By: H.J. Bellus

“Are you okay?” He squats down to face me. “Blue, are you okay?”

He finds my Beats and takes them off my ears. I’m still too startled to respond, and find my breath continuing to race out of control.

“Blue.” He drags the back of his knuckles down my cheek, which only fucks up my breathing more, and the panic sets in.

“I, uh, I’m fine.” I bring my legs up to my chest and see my torn running pants and the blood pooling around the ragged material.

“I was just passing you. I had no idea it was you,” he offers.

“I’m an idiot and spooked.” I try to bury my face in my knees and avoid the blood and cuts.

“Is this your first time on the trail?”

“Yes.” My voice is muffled.

“Probably not the brightest idea to be out after dark.”

“I know. I just needed to run.” Tears stream down my cheeks. “I might miss home already.”

I have no idea where my words came from, but they’re true. My heart already misses my parents, home, and my bed.

“Freshman, right?”

I nod, suddenly feeling foolish for my psycho breakdown in front of Mr. Hunk-O-Rama.

“Yeah, sorry, I think I’m just tired.” I stand and my rubbery legs wobble underneath me. “Go ahead, I don’t want to mess up your workout.”

He chuckles, and that slight grin dances on his serious face. “I just nearly killed a freshman cheerleader. I’m not about to run along without making sure you make it back to the dorms.”

“Really, I’m fine. I may be a little, tiny,” I gesture with my fingers, “itsy bitsty emotional and exhausted, but besides that, I’m good.”

“When do you report to cheer camp?”

“Tomorrow morning.”

We begin walking down the running trail side by side.

“Your knees may be a bit sore.”

“Slightly,” I respond, as my knees sting like a bitch in heat.

I break into a slow jog and look out the corner of my eye to see Tuck keeping pace with me, and just like in the diner, I find it impossible not to stare. There are so many questions I want to ask him, but know it’s completely inappropriate. Like why he portrays such a dark vibe, his clothing, and if he can makes girls scream in bed.

Instead of exercising my mouth, I keep jogging, quickening my pace. My Beats bounce off the back of my neck as I find my rhythm. Tuck sticks quietly by my side.

“You can go ahead, Tuck. I’m fine, really.”

“What? You don’t think I can keep up with a cheerleader?
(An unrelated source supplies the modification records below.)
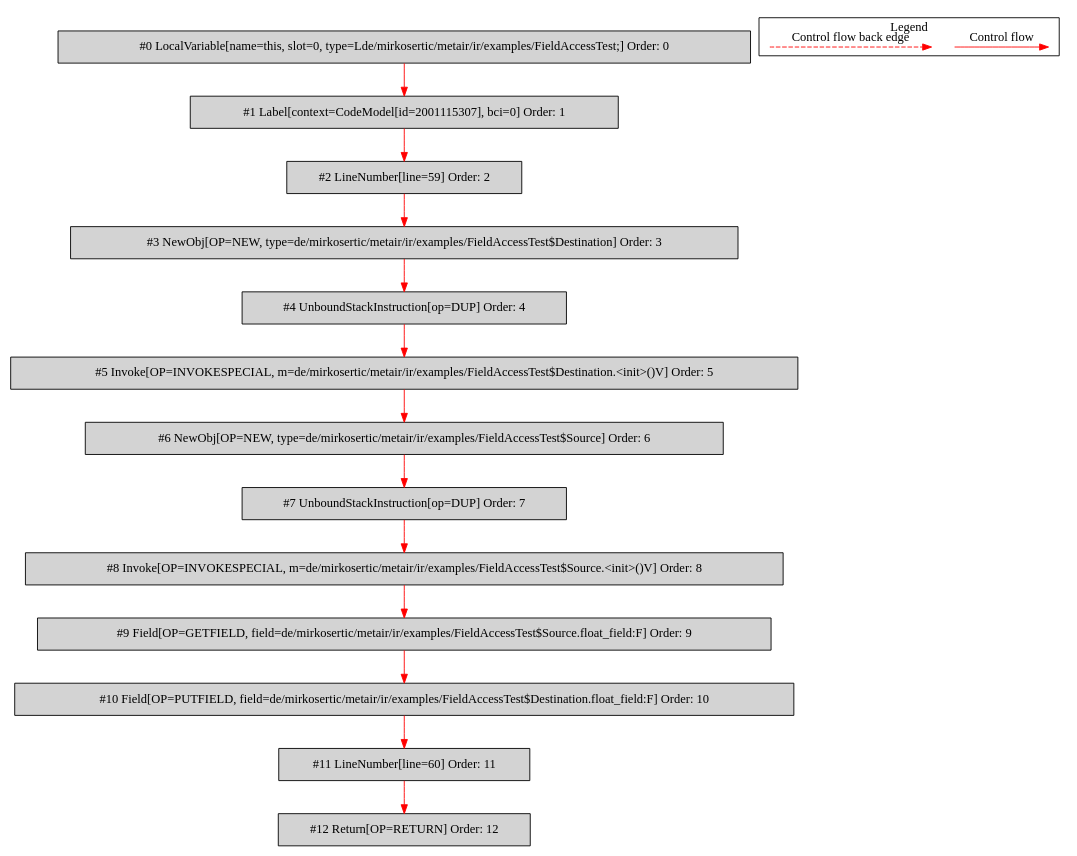
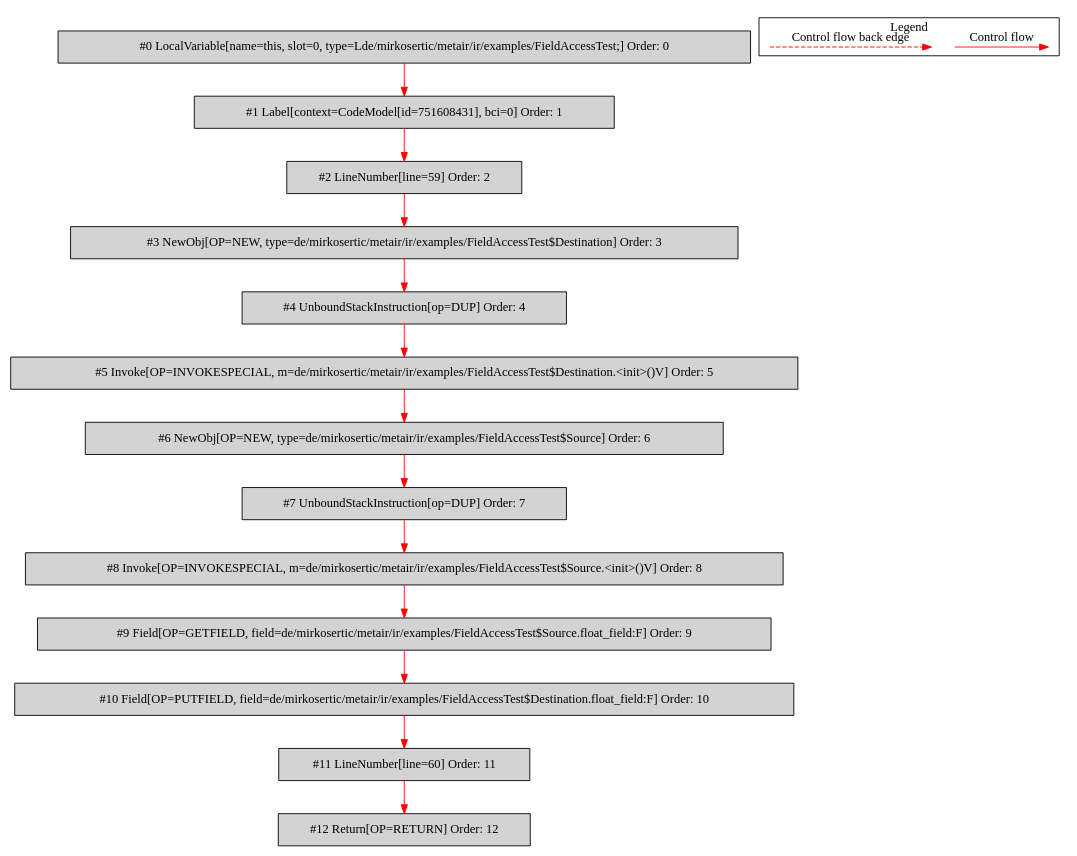
Before and after one commit to mirkosertic/MetaIR: the diagram in de.mirkosertic.metair.ir.examples.FieldAccessTest/copy_float/bytecodecfg.dot, drawn with Graphviz. The commit also changed 1282 other files, not shown here.

```diff
--- a/de.mirkosertic.metair.ir.examples.FieldAccessTest/copy_float/bytecodecfg.dot
+++ b/de.mirkosertic.metair.ir.examples.FieldAccessTest/copy_float/bytecodecfg.dot
@@ -1,42 +1,42 @@
 digraph {
  ordering="in";
  node0[label="#0 LocalVariable[name=this, slot=0, type=Lde/mirkosertic/metair/ir/examples/FieldAccessTest;] Order: 0", shape=box, fillcolor=lightgrey, style=filled];
- node1[label="#1 Label[context=CodeModel[id=2001115307], bci=0] Order: 1", shape=box, fillcolor=lightgrey, style=filled];
+ node1[label="#1 Label[context=CodeModel[id=751608431], bci=0] Order: 1", shape=box, fillcolor=lightgrey, style=filled];
  node2[label="#2 LineNumber[line=59] Order: 2", shape=box, fillcolor=lightgrey, style=filled];
  node3[label="#3 NewObj[OP=NEW, type=de/mirkosertic/metair/ir/examples/FieldAccessTest$Destination] Order: 3", shape=box, fillcolor=lightgrey, style=filled];
  node4[label="#4 UnboundStackInstruction[op=DUP] Order: 4", shape=box, fillcolor=lightgrey, style=filled];
  node5[label="#5 Invoke[OP=INVOKESPECIAL, m=de/mirkosertic/metair/ir/examples/FieldAccessTest$Destination.<init>()V] Order: 5", shape=box, fillcolor=lightgrey, style=filled];
  node6[label="#6 NewObj[OP=NEW, type=de/mirkosertic/metair/ir/examples/FieldAccessTest$Source] Order: 6", shape=box, fillcolor=lightgrey, style=filled];
  node7[label="#7 UnboundStackInstruction[op=DUP] Order: 7", shape=box, fillcolor=lightgrey, style=filled];
  node8[label="#8 Invoke[OP=INVOKESPECIAL, m=de/mirkosertic/metair/ir/examples/FieldAccessTest$Source.<init>()V] Order: 8", shape=box, fillcolor=lightgrey, style=filled];
  node9[label="#9 Field[OP=GETFIELD, field=de/mirkosertic/metair/ir/examples/FieldAccessTest$Source.float_field:F] Order: 9", shape=box, fillcolor=lightgrey, style=filled];
  node10[label="#10 Field[OP=PUTFIELD, field=de/mirkosertic/metair/ir/examples/FieldAccessTest$Destination.float_field:F] Order: 10", shape=box, fillcolor=lightgrey, style=filled];
  node11[label="#11 LineNumber[line=60] Order: 11", shape=box, fillcolor=lightgrey, style=filled];
  node12[label="#12 Return[OP=RETURN] Order: 12", shape=box, fillcolor=lightgrey, style=filled];
  node0 -> node1[color=red];
  node1 -> node2[color=red];
  node2 -> node3[color=red];
  node3 -> node4[color=red];
  node4 -> node5[color=red];
  node5 -> node6[color=red];
  node6 -> node7[color=red];
  node7 -> node8[color=red];
  node8 -> node9[color=red];
  node9 -> node10[color=red];
  node10 -> node11[color=red];
  node11 -> node12[color=red];
  subgraph cluster_000 {
   label = "Legend";
   node [shape=point]
   {
    rank=same;
    c0 [style = invis];
    c1 [style = invis];
    c2 [style = invis];
    c3 [style = invis];
   }
   c0 -> c1 [label="Control flow", style=solid, color=red]
   c2 -> c3 [label="Control flow back edge", style=dashed, color=red]
  }
 
 }
```
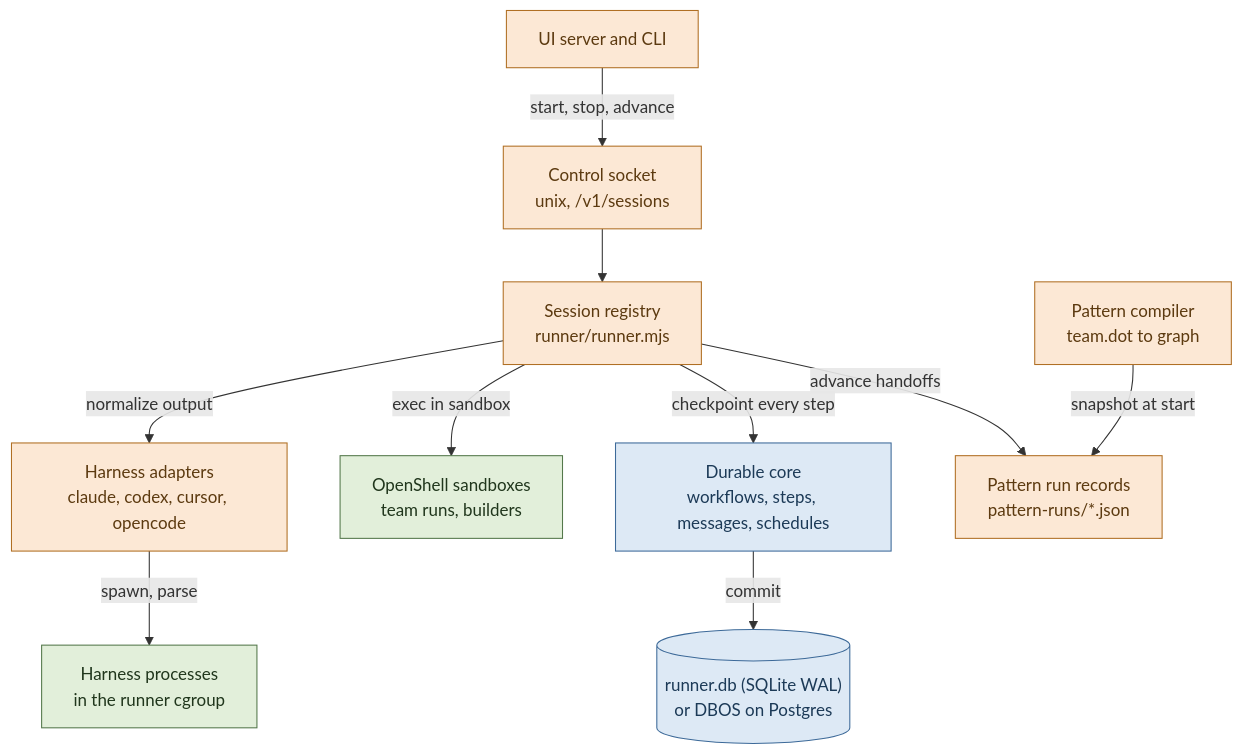
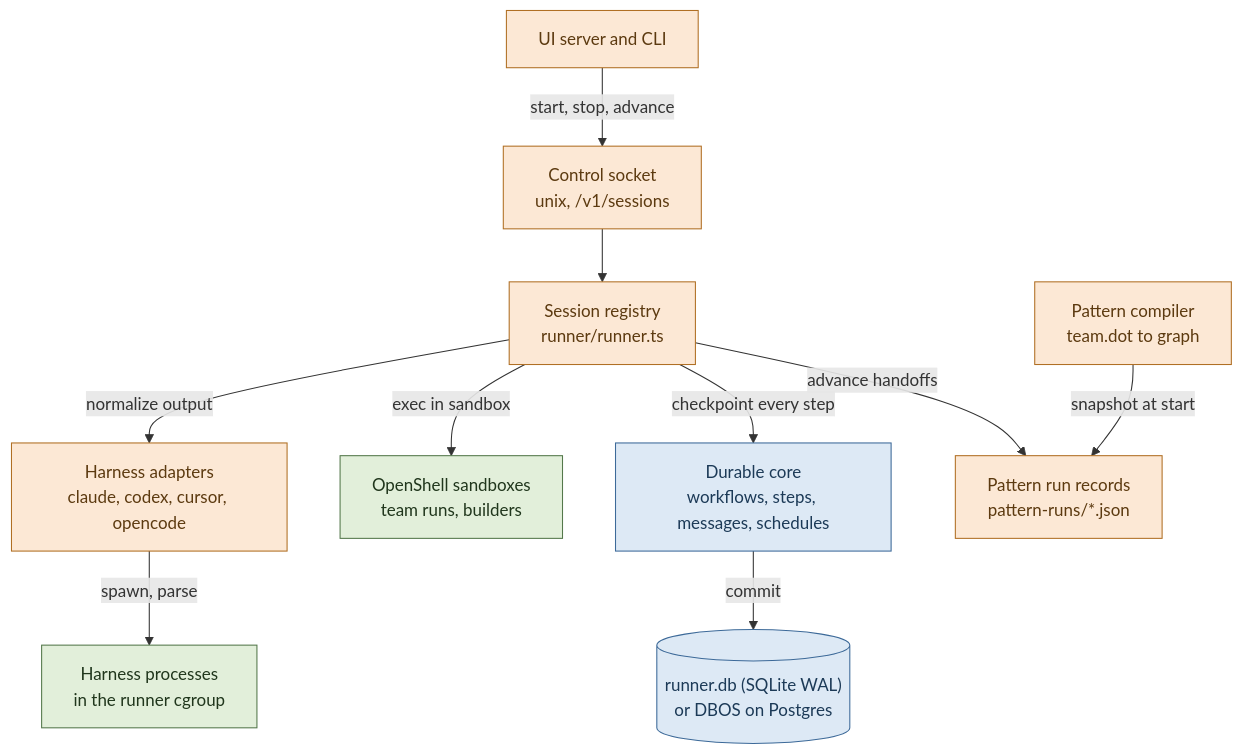
The third of 3 diagrams in docs/architecture-diagrams.md (bcmyguest/ai-collab), drawn with Mermaid before and after one commit. The commit also changed 21 other files, not shown here.

````diff
--- a/docs/architecture-diagrams.md
+++ b/docs/architecture-diagrams.md
@@ -107,38 +107,38 @@
 ```mermaid
 flowchart TD
   classDef shelf fill:#e2efda,stroke:#54784b,color:#20361c
   classDef hybrid fill:#dde9f5,stroke:#3d6a99,color:#1c3a57
   classDef own fill:#fce8d5,stroke:#b06f24,color:#5c3a10
 
   callers["UI server and CLI"]
   ctl["Control socket<br/>unix, /v1/sessions"]
-  reg["Session registry<br/>runner/runner.mjs"]
+  reg["Session registry<br/>runner/runner.ts"]
   ad["Harness adapters<br/>claude, codex, cursor, opencode"]
   proc["Harness processes<br/>in the runner cgroup"]
   shell["OpenShell sandboxes<br/>team runs, builders"]
   dur["Durable core<br/>workflows, steps, messages, schedules"]
   pat["Pattern compiler<br/>team.dot to graph"]
   runs["Pattern run records<br/>pattern-runs/*.json"]
   db[("runner.db (SQLite WAL)<br/>or DBOS on Postgres")]
 
   callers -- "start, stop, advance" --> ctl
   ctl --> reg
   reg -- "normalize output" --> ad
   ad -- "spawn, parse" --> proc
   reg -- "exec in sandbox" --> shell
   reg -- "checkpoint every step" --> dur
   pat -- "snapshot at start" --> runs
   reg -- "advance handoffs" --> runs
   dur -- "commit" --> db
 
   class proc shelf
   class shell shelf
   class db hybrid
   class dur hybrid
   class callers own
   class ctl own
   class reg own
   class ad own
   class pat own
   class runs own
 ```
````
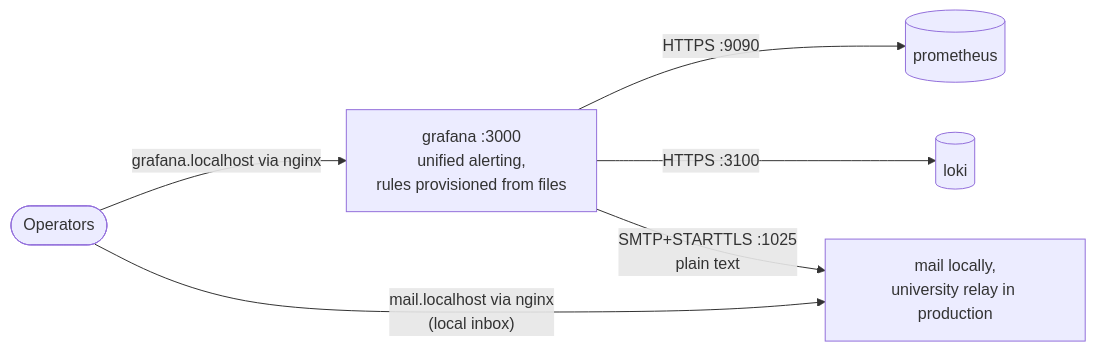
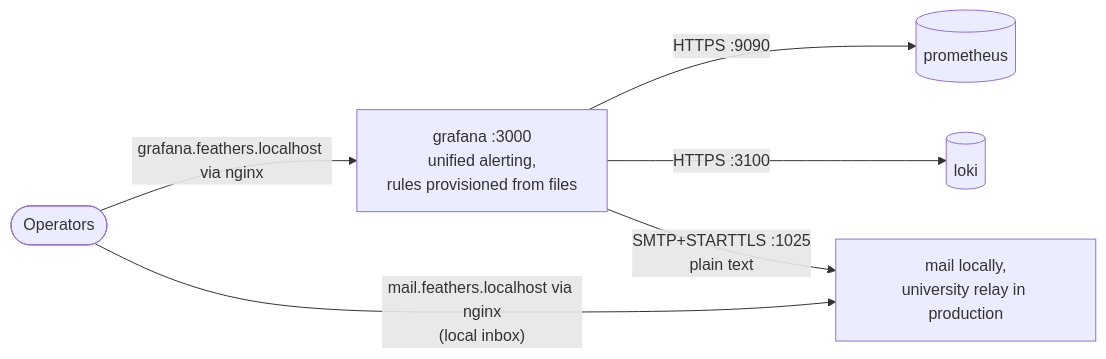
The third of 3 diagrams in docs/adr_v2/diagrams/observability.md (rabalyn/feathers-skeleton-stack), drawn with Mermaid before and after one commit. The commit also changed other lines of this file and 72 other files, not shown here.

````diff
--- a/docs/adr_v2/diagrams/observability.md
+++ b/docs/adr_v2/diagrams/observability.md
@@ -53,9 +53,9 @@
 ```mermaid
 flowchart LR
   grafana["grafana :3000<br>unified alerting,<br>rules provisioned from files"]
   grafana -->|"HTTPS :9090"| prom[("prometheus")]
   grafana -->|"HTTPS :3100"| loki[("loki")]
   grafana -->|"SMTP+STARTTLS :1025<br>plain text"| mail["mail locally,<br>university relay in production"]
-  people(["Operators"]) -->|"grafana.localhost via nginx"| grafana
-  people -->|"mail.localhost via nginx<br>(local inbox)"| mail
+  people(["Operators"]) -->|"grafana.feathers.localhost via nginx"| grafana
+  people -->|"mail.feathers.localhost via nginx<br>(local inbox)"| mail
 ```
````
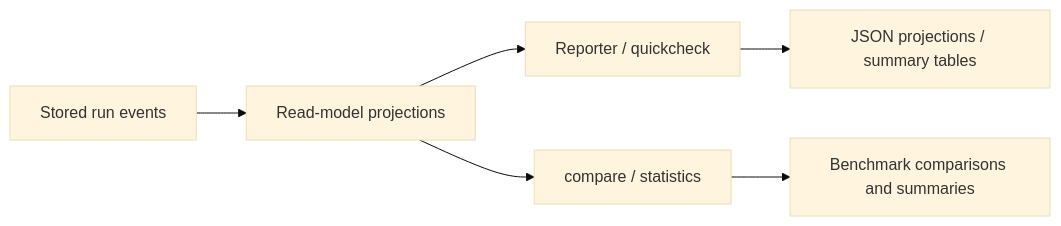
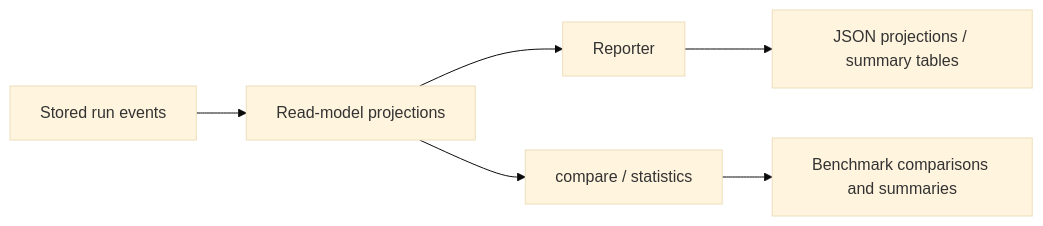
One commit to Pittawat2542/themis changed the diagram in docs/explanation/reporting-and-read-models.md. Above: the diagram before and after it, drawn with Mermaid (base theme). The commit also changed other lines of this file and 26 other files, not shown here.

````diff
--- a/docs/explanation/reporting-and-read-models.md
+++ b/docs/explanation/reporting-and-read-models.md
@@ -20,8 +20,8 @@
 ```mermaid
 flowchart LR
     A["Stored run events"] --> B["Read-model projections"]
-    B --> C["Reporter / quickcheck"]
+    B --> C["Reporter"]
     B --> D["compare / statistics"]
     C --> E["JSON projections / summary tables"]
     D --> F["Benchmark comparisons and summaries"]
 ```
````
Just because I’m quiet doesn’t mean I’m a pussy.”

I can’t help but laugh at his joke.

“What’s so funny, Miss Blue?”

“My dad always uses that line about not being a pussy.”

I kick in the last gear at my full gait and don’t say another word. Tuck keeps up with me step for step. When we hit the next sign on the jogging trail, I decided to take the eight-mile trek back to the dorms. It feels good to be running at full speed again. With each bend of my knees, I feel the crusted blood break.

Tuck’s heavy breathing makes me feel good because I know he’s pushing himself just as hard as I am. The light of my dorm comes into view, and I internally groan, never wanting this run to end. It was exhilarating before Tuck joined me, but since he did, the open air with his musky scent entangled in all of it made the workout more than satisfying. I could’ve done without the tumble, though.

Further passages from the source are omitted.